Specifically, CBDCs potentially can leapfrog the intermediary role of private banks, which has been a mainstay of traditional economic activity. Under fully implemented CBDC arrangements, efficiency and profitable economic activity may dictate that citizens and business hold their electronic wallets directly with a central bank. In other words, private banks could potentially run out of business as the transactional activity of economic exchange bypasses them and central banks managing CBDCs become direct support institutions. Policy surrounding the introduction of CBDCs is not being coordinated globally. This could exacerbate market forces driving a change in this fundamental institutional arrangement. Central banks are closely observing each other’s CBDC activities. Some even cooperate in pilot projects and research. Yet, even joint research about an interoperability system for CBDCs, the most advanced is the mCBDC endeavor, does not constitute nor assure a coordinated approach in designing the international CBDC architecture.
Perhaps the best example of how the introduction of CBDCs could threaten the centrality of the U.S. dollar is the eurodollar market. This market has been a crucial mainstay reinforcing U.S. dollar centrality. But what would a digital eurodollar market look like? Would this market even exist under the architecture of no intermediate banks? If not, then what would generate preferences for the usage of e-dollar not e-euro nor e-yuan? There are multiple scenarios and designs of how CBDSs can be introduced. We can assume that there will be a period of trial and error, in which multiple alternative architectures will exist. These are the questions and challenges that the United States needs to face if it wishes to solidify its global economic centrality.
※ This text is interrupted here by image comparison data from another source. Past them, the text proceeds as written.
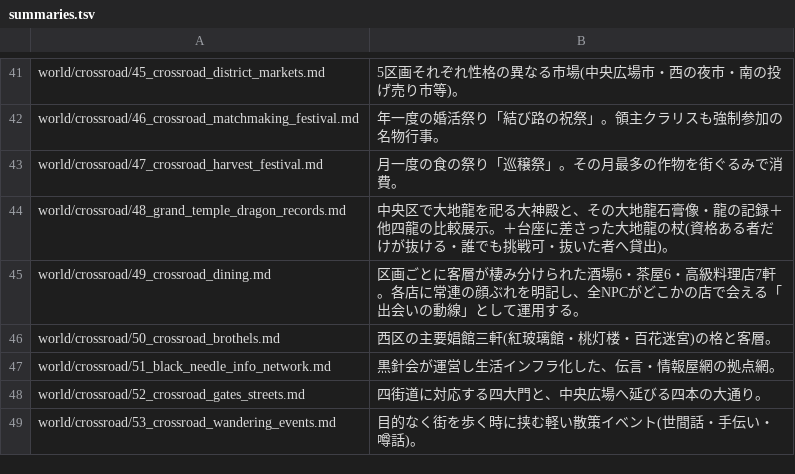
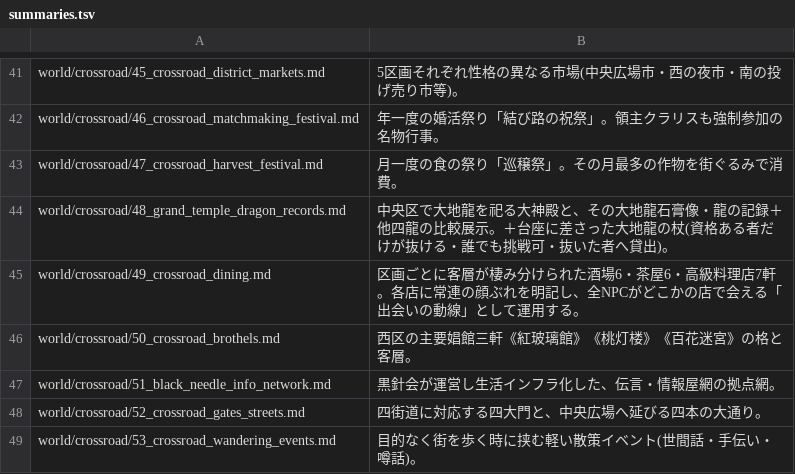
Before and after one commit to akisumann/123, a TSV file: tools/summaries.tsv, drawn as a sheet; only a part is shown, gaps mark what is left out.

```diff
--- a/tools/summaries.tsv
+++ b/tools/summaries.tsv
@@ -45,3 +45,3 @@ world/crossroad/48_grand_temple_dragon_records.md	中央区で大地龍を祀る
 world/crossroad/49_crossroad_dining.md	区画ごとに客層が棲み分けられた酒場6・茶屋6・高級料理店7軒。各店に常連の顔ぶれを明記し、全NPCがどこかの店で会える「出会いの動線」として運用する。
-world/crossroad/50_crossroad_brothels.md	西区の主要娼館三軒(紅玻璃館・桃灯楼・百花迷宮)の格と客層。
+world/crossroad/50_crossroad_brothels.md	西区の主要娼館三軒《紅玻璃館》《桃灯楼》《百花迷宮》の格と客層。
 world/crossroad/51_black_needle_info_network.md	黒針会が運営し生活インフラ化した、伝言・情報屋網の拠点網。
```
Also changed, not shown: 23 other files.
One of the reasons why no one challenges the greenback is that there is no alternative. In the emerging digital currency economy this is not the case. The advantages of the real U.S. dollar are not transcended onto the e-dollar automatically. Potentially, the e-yuan, the Chinese CBDC, could have a first-mover advantage. If e-yuan really takes off as an internationally leading CBDC, then China would be in a good position to determine the rules, standards, and economic trends of CBDCs globally. Or in other words, China would center the global digital economy around itself—which in fact is essential for hegemony.
Although the e-yuan project has several deficiencies, the United States should not be a passive observer assuming its traditional dollar advantages will hold against this new technology. Ultimately, setting up an international CBDC order will not be a consequence of “being the first,” but “getting it right” if U.S. policy recognizes how this all relates to its position in the world. Questions of security, personal freedom concerns, a transparent legal framework, universality, and the very manner in which a CBDC is introduced (token or account based) can outweigh the first-mover advantage—but only if the United States positions itself in a strategic fashion. Whatever the Chinese do technically, it will not be simply adopted by others without the aforementioned ethical and political considerations. Therefore, the United States should step up with its own CBDC project as part of an international strategy.